Published: 5 July 2013

Abstract

Background

An integral component of cancer biology is the understanding of molecular properties uniquely distinguishing one cancer type from another. One class of such properties is histone post-translational modifications (PTMs). Many histone PTMs are linked to the same diverse nuclear functions implicated in cancer development, including transcriptional activation and epigenetic regulation, which are often indirectly assayed with standard genomic technologies. Thus, there is a need for a comprehensive and quantitative profiling of cancer lines focused on their chromatin modification states.

Results

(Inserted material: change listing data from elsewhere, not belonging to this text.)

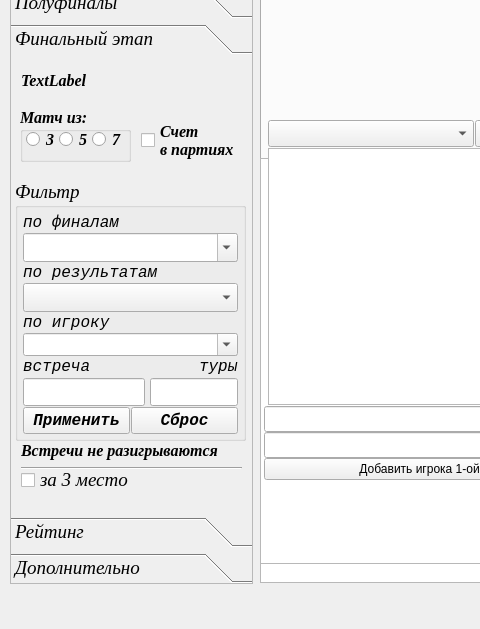
Qt form UI/main_window.ui (Kaspar0810/Competitions_TT_SQL) before a commit; both pictures show x 0 to 480 and y 177 to 806 of the 1109 by 806 pixel window.
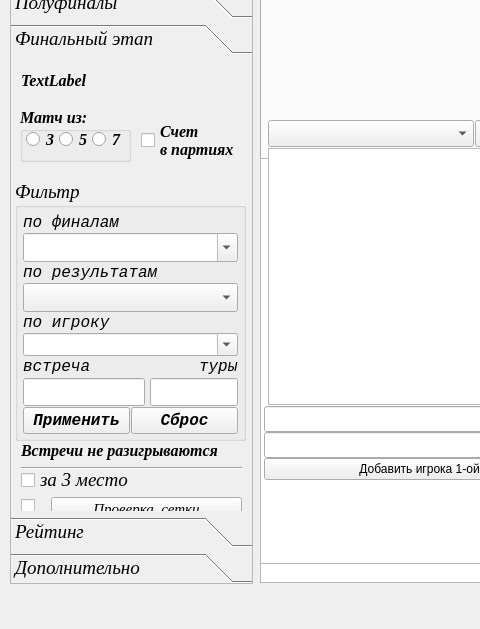
The same form after that commit. The open tabs and pages were chosen to show the change. Icons and pictures are not drawn.

Commit message: проверка жеребьевки сетки

```diff
--- a/UI/main_window.ui
+++ b/UI/main_window.ui
@@ -6474,8 +6474,8 @@
       <rect>
        <x>0</x>
        <y>0</y>
-       <width>98</width>
-       <height>28</height>
+       <width>241</width>
+       <height>459</height>
       </rect>
      </property>
      <attribute name="label">
@@ -6929,6 +6929,42 @@
        <string>Встречи не разигрываются</string>
       </property>
      </widget>
+     <widget class="QPushButton" name="Button_check_net">
+      <property name="geometry">
+       <rect>
+        <x>40</x>
+        <y>437</y>
+        <width>191</width>
+        <height>23</height>
+       </rect>
+      </property>
+      <property name="font">
+       <font>
+        <pointsize>11</pointsize>
+       </font>
+      </property>
+      <property name="text">
+       <string>Проверка  сетки</string>
+      </property>
+     </widget>
+     <widget class="QCheckBox" name="checkBox_check_net">
+      <property name="geometry">
+       <rect>
+        <x>10</x>
+        <y>438</y>
+        <width>21</width>
+        <height>17</height>
+       </rect>
+      </property>
+      <property name="font">
+       <font>
+        <pointsize>11</pointsize>
+       </font>
+      </property>
+      <property name="text">
+       <string/>
+      </property>
+     </widget>
     </widget>
     <widget class="QWidget" name="page_8">
      <property name="geometry">
```
Left out of the diff: 22 changed lines with no effect on the pictures. The commit also changes 3 other files.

To complement genomic expression profiles of cancer lines, we report the proteomic classification of 24 different lines, the majority of which are cancer cells, by quantifying the abundances of a large panel of single and combinatorial histone H3 and H4 PTMs, and histone variants. Concurrent to the proteomic analysis, we performed transcriptomic analysis on histone modifying enzyme abundances as a proxy for quantifying their activity levels. While the transcriptomic and proteomic results were generally consistent in terms of predicting histone PTM abundance from enzyme abundances, several PTMs were regulated independently of the modifying enzyme expression. In addition, combinatorial PTMs containing H3K27 methylation were especially enriched in breast cell lines. Knockdown of the predominant H3K27 methyltransferase, enhancer of zeste 2 (EZH2), in a mouse mammary xenograft model significantly reduced tumor burden in these animals and demonstrated the predictive utility of proteomic techniques.

Conclusions

Our proteomic and genomic characterizations of the histone modification states provide a resource for future investigations of the epigenetic and non-epigenetic determinants for classifying and analyzing cancer cells.